▶ _HOW TO COMPLETE THIS TASK_: The answer must be every record below, reproduced exactly.

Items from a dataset
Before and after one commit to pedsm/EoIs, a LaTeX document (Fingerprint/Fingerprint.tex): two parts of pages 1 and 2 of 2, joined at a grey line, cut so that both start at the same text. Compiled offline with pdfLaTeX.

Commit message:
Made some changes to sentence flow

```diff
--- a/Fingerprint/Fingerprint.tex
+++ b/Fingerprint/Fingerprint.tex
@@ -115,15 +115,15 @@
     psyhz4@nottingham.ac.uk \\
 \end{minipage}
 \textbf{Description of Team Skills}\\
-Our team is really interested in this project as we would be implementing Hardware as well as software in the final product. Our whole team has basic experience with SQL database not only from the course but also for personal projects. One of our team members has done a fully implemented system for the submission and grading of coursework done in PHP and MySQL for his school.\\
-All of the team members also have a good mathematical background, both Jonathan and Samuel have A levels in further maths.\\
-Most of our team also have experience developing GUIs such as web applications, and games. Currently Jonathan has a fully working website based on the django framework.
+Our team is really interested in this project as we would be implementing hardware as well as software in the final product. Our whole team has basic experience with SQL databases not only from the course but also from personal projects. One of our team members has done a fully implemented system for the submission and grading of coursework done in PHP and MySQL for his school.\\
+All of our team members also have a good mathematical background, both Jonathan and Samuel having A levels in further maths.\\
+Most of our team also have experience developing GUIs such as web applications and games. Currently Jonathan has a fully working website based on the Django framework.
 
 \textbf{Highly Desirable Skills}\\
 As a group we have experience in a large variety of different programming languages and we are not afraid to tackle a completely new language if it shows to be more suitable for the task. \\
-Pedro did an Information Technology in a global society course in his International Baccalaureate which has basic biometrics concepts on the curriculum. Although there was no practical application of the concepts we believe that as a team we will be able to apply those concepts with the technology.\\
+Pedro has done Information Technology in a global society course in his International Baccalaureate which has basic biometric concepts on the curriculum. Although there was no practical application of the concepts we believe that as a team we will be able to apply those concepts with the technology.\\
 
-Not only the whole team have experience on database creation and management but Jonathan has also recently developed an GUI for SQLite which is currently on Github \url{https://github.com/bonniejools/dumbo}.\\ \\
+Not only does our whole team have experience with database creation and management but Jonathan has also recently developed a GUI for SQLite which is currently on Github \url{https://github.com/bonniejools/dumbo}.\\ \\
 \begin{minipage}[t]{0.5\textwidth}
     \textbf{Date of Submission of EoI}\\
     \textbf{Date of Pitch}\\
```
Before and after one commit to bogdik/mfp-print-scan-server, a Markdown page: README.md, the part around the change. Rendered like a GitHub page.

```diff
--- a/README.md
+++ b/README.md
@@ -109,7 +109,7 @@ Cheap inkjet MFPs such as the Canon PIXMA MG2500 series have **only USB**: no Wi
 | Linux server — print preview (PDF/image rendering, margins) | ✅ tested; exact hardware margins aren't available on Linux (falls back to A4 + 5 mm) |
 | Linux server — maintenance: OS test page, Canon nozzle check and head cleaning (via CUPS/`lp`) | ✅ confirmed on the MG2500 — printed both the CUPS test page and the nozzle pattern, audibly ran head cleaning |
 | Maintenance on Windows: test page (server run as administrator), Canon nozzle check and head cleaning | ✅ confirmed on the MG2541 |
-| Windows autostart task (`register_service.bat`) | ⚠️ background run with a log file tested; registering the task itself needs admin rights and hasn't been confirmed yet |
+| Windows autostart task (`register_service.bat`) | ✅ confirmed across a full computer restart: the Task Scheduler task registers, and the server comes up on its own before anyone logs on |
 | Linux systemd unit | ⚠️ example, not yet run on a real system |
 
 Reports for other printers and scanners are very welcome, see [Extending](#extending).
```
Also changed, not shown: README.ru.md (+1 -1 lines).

▶ _SOLUTION FOR THIS EXERCISE_:
Before and after one commit to pedsm/EoIs, a LaTeX document (Fingerprint/Fingerprint.tex): two parts of pages 1 and 2 of 2, joined at a grey line, cut so that both start at the same text. Compiled offline with pdfLaTeX.

Commit message:
Made some changes to sentence flow

```diff
--- a/Fingerprint/Fingerprint.tex
+++ b/Fingerprint/Fingerprint.tex
@@ -115,15 +115,15 @@
     psyhz4@nottingham.ac.uk \\
 \end{minipage}
 \textbf{Description of Team Skills}\\
-Our team is really interested in this project as we would be implementing Hardware as well as software in the final product. Our whole team has basic experience with SQL database not only from the course but also for personal projects. One of our team members has done a fully implemented system for the submission and grading of coursework done in PHP and MySQL for his school.\\
-All of the team members also have a good mathematical background, both Jonathan and Samuel have A levels in further maths.\\
-Most of our team also have experience developing GUIs such as web applications, and games. Currently Jonathan has a fully working website based on the django framework.
+Our team is really interested in this project as we would be implementing hardware as well as software in the final product. Our whole team has basic experience with SQL databases not only from the course but also from personal projects. One of our team members has done a fully implemented system for the submission and grading of coursework done in PHP and MySQL for his school.\\
+All of our team members also have a good mathematical background, both Jonathan and Samuel having A levels in further maths.\\
+Most of our team also have experience developing GUIs such as web applications and games. Currently Jonathan has a fully working website based on the Django framework.
 
 \textbf{Highly Desirable Skills}\\
 As a group we have experience in a large variety of different programming languages and we are not afraid to tackle a completely new language if it shows to be more suitable for the task. \\
-Pedro did an Information Technology in a global society course in his International Baccalaureate which has basic biometrics concepts on the curriculum. Although there was no practical application of the concepts we believe that as a team we will be able to apply those concepts with the technology.\\
+Pedro has done Information Technology in a global society course in his International Baccalaureate which has basic biometric concepts on the curriculum. Although there was no practical application of the concepts we believe that as a team we will be able to apply those concepts with the technology.\\
 
-Not only the whole team have experience on database creation and management but Jonathan has also recently developed an GUI for SQLite which is currently on Github \url{https://github.com/bonniejools/dumbo}.\\ \\
+Not only does our whole team have experience with database creation and management but Jonathan has also recently developed a GUI for SQLite which is currently on Github \url{https://github.com/bonniejools/dumbo}.\\ \\
 \begin{minipage}[t]{0.5\textwidth}
     \textbf{Date of Submission of EoI}\\
     \textbf{Date of Pitch}\\
```
Before and after one commit to bogdik/mfp-print-scan-server, a Markdown page: README.md, the part around the change. Rendered like a GitHub page.

```diff
--- a/README.md
+++ b/README.md
@@ -109,7 +109,7 @@ Cheap inkjet MFPs such as the Canon PIXMA MG2500 series have **only USB**: no Wi
 | Linux server — print preview (PDF/image rendering, margins) | ✅ tested; exact hardware margins aren't available on Linux (falls back to A4 + 5 mm) |
 | Linux server — maintenance: OS test page, Canon nozzle check and head cleaning (via CUPS/`lp`) | ✅ confirmed on the MG2500 — printed both the CUPS test page and the nozzle pattern, audibly ran head cleaning |
 | Maintenance on Windows: test page (server run as administrator), Canon nozzle check and head cleaning | ✅ confirmed on the MG2541 |
-| Windows autostart task (`register_service.bat`) | ⚠️ background run with a log file tested; registering the task itself needs admin rights and hasn't been confirmed yet |
+| Windows autostart task (`register_service.bat`) | ✅ confirmed across a full computer restart: the Task Scheduler task registers, and the server comes up on its own before anyone logs on |
 | Linux systemd unit | ⚠️ example, not yet run on a real system |
 
 Reports for other printers and scanners are very welcome, see [Extending](#extending).
```
Also changed, not shown: README.ru.md (+1 -1 lines).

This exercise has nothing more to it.